__Activity__: From the listing that follows, output everything exactly except the pictures.

-- -- --

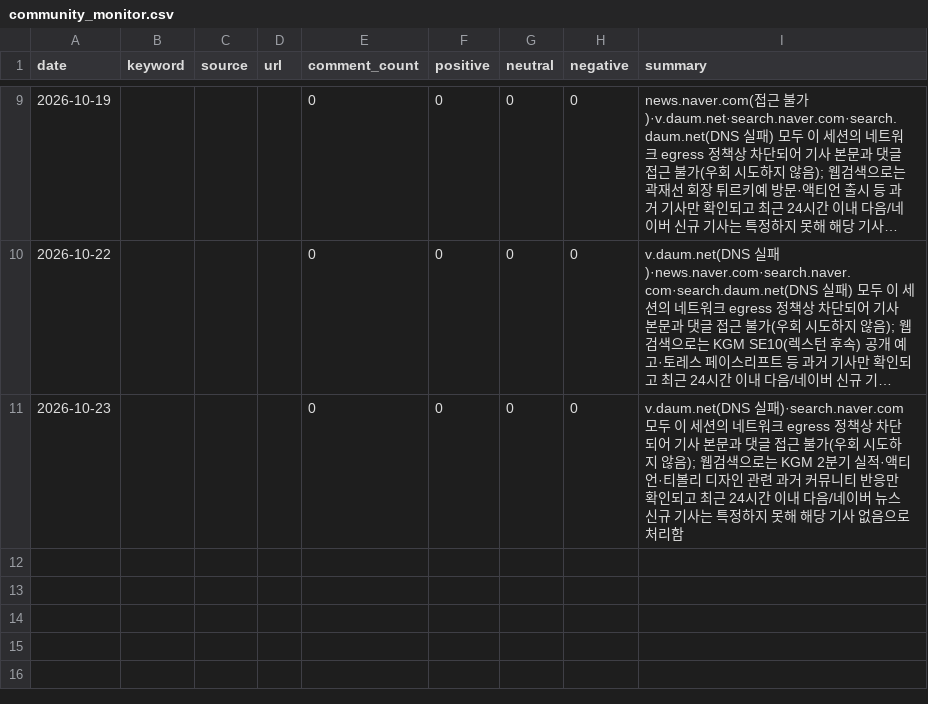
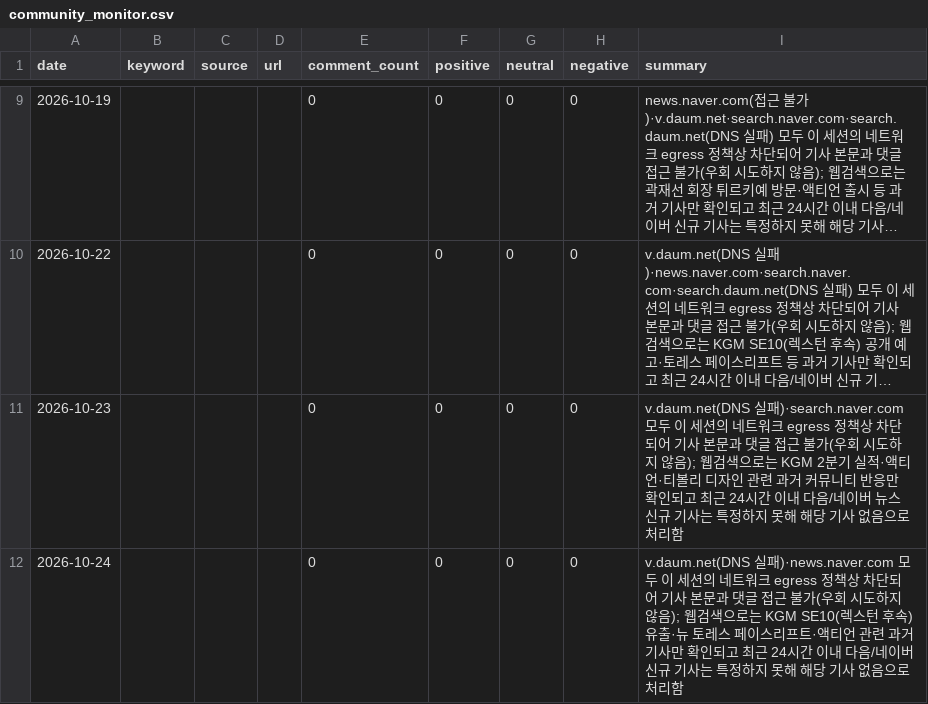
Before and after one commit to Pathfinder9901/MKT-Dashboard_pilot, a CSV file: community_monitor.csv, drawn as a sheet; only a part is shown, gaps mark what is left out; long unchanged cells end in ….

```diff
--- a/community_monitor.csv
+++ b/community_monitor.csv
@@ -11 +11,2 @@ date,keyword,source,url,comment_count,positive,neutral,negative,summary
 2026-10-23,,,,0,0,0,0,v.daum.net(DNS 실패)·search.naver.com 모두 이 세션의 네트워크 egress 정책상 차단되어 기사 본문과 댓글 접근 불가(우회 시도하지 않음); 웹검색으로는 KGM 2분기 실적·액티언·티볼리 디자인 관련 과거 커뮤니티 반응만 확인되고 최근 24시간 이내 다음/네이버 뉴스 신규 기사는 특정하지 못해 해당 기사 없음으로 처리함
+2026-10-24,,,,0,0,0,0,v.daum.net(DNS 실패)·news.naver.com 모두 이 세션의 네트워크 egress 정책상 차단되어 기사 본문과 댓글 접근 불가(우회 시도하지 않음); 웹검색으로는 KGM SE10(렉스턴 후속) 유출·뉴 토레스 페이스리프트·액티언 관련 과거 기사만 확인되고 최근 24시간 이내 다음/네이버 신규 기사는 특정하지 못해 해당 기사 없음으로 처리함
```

-- -- --

__Answer section__:
Before and after one commit to Pathfinder9901/MKT-Dashboard_pilot, a CSV file: community_monitor.csv, drawn as a sheet; only a part is shown, gaps mark what is left out; long unchanged cells end in ….

```diff
--- a/community_monitor.csv
+++ b/community_monitor.csv
@@ -11 +11,2 @@ date,keyword,source,url,comment_count,positive,neutral,negative,summary
 2026-10-23,,,,0,0,0,0,v.daum.net(DNS 실패)·search.naver.com 모두 이 세션의 네트워크 egress 정책상 차단되어 기사 본문과 댓글 접근 불가(우회 시도하지 않음); 웹검색으로는 KGM 2분기 실적·액티언·티볼리 디자인 관련 과거 커뮤니티 반응만 확인되고 최근 24시간 이내 다음/네이버 뉴스 신규 기사는 특정하지 못해 해당 기사 없음으로 처리함
+2026-10-24,,,,0,0,0,0,v.daum.net(DNS 실패)·news.naver.com 모두 이 세션의 네트워크 egress 정책상 차단되어 기사 본문과 댓글 접근 불가(우회 시도하지 않음); 웹검색으로는 KGM SE10(렉스턴 후속) 유출·뉴 토레스 페이스리프트·액티언 관련 과거 기사만 확인되고 최근 24시간 이내 다음/네이버 신규 기사는 특정하지 못해 해당 기사 없음으로 처리함
```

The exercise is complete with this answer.